As part of workpackage 10: “AO networking” and workpackage 1: “Calibration and Test Tools for Adaptive-Optics E-ELT Instruments”, an advanced Adaptive Optics (AO) test facility, “CANARY”, has been offered to the community to test new AO algorithms and AO corrected instrumentation.
This includes a novel integral field unit (IFU) utilising photonic microlens, fibre and reformatting technology developed as part of workpackage 6: “Astrophotonics” to feed a spectrograph containing a multiplexed volume phase holographic (VPH) grating from workpackage 7: “Innovative Photosensitive Materials for Diffractive and Reflective Optical Elements”. In combination these novel technologies provide a compact and light efficient high-resolution IFU aimed at exoplanet characterisation, and named MCIFU.
This large experiment also featured the on-sky testing of two concepts from workpackage 10: “AO networking”, working together for the first time. Novel AO control schemes to specifically correct for local turbulence in the telescope dome and high-speed turbulent layers high in the Earth’s atmosphere require real-time input from on-site turbulence monitoring instrumentation for calibration. This was achieved by feeding advanced control algorithms with concurrent vertical turbulence profiles measured by the Stereo-SCIDAR instrument.
Other experiments supported by workpackage 10 included the first on-sky test of two new types of wavefront sensor. The pupil-modulated point-diffraction interferometer (m-PDI) is a new type of wavefront sensor for the calibration of astronomical instruments and for high-contrast adaptive optics.

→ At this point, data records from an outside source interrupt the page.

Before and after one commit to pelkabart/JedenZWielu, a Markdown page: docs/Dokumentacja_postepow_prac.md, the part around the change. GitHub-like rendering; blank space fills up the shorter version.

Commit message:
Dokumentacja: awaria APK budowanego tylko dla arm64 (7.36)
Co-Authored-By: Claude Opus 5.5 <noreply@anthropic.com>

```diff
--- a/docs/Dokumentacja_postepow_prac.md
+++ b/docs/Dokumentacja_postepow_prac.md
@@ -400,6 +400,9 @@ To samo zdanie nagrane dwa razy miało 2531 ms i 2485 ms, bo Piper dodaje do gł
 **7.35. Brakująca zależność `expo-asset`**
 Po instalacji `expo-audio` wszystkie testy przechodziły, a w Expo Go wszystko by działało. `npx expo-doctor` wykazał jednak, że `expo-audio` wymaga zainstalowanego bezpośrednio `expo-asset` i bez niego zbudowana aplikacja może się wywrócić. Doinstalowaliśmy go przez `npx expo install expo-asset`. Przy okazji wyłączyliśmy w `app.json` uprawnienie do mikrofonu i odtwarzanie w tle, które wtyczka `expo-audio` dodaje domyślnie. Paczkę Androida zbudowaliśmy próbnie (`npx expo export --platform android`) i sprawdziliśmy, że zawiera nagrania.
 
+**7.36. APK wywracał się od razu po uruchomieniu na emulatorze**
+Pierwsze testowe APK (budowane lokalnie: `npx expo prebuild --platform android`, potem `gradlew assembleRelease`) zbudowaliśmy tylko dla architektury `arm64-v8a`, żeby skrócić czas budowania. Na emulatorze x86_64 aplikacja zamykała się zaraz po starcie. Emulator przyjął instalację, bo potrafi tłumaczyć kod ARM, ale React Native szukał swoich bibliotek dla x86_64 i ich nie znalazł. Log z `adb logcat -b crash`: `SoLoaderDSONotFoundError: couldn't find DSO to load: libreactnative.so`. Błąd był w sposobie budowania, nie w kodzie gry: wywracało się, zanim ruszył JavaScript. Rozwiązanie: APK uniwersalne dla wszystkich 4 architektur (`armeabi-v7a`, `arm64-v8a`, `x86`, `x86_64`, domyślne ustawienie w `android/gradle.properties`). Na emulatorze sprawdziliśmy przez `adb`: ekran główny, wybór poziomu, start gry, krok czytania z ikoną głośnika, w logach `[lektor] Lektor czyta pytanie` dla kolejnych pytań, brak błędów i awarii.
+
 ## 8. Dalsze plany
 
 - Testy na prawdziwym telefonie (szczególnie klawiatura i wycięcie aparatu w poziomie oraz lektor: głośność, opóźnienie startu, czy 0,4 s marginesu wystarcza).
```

The larger family of point-diffraction interferometers (PDI) has shown promise in applications such as calibration of non-common path aberrations (NCPAs) and co-phasing of segmented mirrors. By using a diffraction grating placed on a pupil, the m-PDI modulates the input electric field to achieve an extended dynamic range well beyond the ±π/2 of other standard PDIs. Other advantages, besides the high accuracy which characterises this type of interferometer, include a chromatic bandwidth of about 200 nm (up to ~400 nm), a highly stable and compact near common-path configuration and little noise propagation from scintillation. The purpose of testing this instrument on the CANARY bench was to show that it was able to do accomplish two things: 1) to measure slowly changing aberrations between its path and that of other WFSs (SH, Mach-Zehnder), with multiple narrow and broadband internal sources, and 2) to sense fast AO residuals from CANARY's SCAO loop, providing a first verification for future XAO work. Preliminary results show that the m-PDI was successful at the first task, staying within its dynamic range even with broadband light. With respect to the measurement of on-sky residuals, more analysis is yet to be done to assess the overall performance of our instrument.
The Canary bench in July 2019